* **INSTRUCTIONS TO FOLLOW**:
I need the number of lines in the listing below that contain "other", and only that number.

* **RECORDED INFORMATION**:
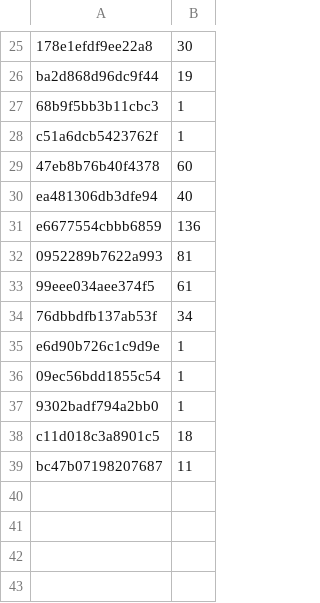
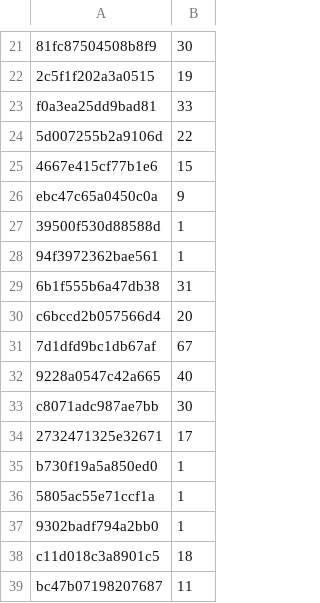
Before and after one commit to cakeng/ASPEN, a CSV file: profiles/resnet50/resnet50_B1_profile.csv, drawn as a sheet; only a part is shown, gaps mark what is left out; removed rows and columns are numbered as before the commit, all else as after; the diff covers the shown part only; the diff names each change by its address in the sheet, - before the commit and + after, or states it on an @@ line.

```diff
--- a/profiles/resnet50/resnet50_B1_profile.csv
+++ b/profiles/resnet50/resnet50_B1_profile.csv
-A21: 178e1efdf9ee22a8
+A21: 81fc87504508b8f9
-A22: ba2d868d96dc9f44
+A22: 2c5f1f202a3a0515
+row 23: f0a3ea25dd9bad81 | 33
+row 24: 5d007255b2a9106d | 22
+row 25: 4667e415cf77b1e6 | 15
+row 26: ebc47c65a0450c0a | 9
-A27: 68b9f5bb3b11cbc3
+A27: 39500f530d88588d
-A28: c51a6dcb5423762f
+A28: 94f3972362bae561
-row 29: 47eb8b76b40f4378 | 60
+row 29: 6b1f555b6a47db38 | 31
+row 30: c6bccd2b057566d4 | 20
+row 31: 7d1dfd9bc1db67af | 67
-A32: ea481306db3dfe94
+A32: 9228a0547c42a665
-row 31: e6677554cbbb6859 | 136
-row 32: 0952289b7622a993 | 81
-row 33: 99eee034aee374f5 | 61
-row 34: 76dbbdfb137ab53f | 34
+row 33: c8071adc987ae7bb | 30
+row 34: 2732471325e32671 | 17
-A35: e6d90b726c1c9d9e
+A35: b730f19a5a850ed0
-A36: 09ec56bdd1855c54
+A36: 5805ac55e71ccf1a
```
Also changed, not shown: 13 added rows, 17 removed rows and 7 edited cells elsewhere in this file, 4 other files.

--

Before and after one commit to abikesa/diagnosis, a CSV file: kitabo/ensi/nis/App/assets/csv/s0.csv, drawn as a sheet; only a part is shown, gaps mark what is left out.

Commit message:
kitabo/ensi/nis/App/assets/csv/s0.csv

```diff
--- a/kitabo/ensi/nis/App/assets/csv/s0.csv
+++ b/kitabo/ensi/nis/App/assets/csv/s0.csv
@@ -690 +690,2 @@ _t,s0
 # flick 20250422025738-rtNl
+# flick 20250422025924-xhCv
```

--

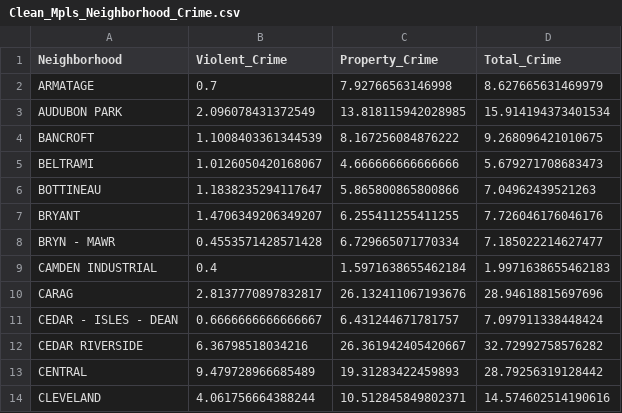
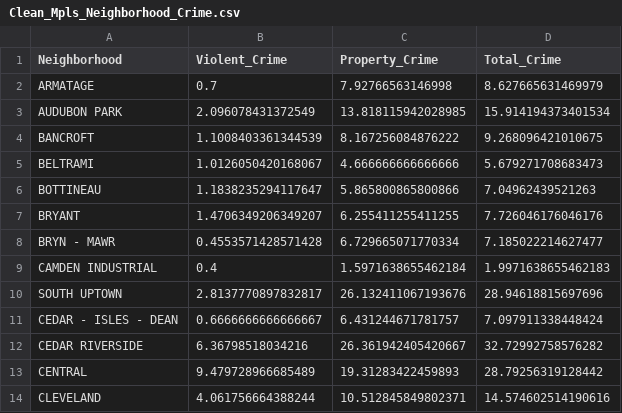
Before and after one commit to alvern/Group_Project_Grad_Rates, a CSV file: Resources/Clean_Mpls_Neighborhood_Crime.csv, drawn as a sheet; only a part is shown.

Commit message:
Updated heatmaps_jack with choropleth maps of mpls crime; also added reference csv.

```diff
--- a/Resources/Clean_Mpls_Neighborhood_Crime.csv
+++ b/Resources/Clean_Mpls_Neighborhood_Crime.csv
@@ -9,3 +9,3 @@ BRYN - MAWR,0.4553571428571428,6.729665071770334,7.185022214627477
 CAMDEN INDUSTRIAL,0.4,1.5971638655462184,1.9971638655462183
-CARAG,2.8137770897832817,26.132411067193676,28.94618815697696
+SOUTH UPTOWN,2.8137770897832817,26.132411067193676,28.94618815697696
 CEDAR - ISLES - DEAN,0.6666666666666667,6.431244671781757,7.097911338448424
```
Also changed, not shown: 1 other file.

* **ANSWER**:
2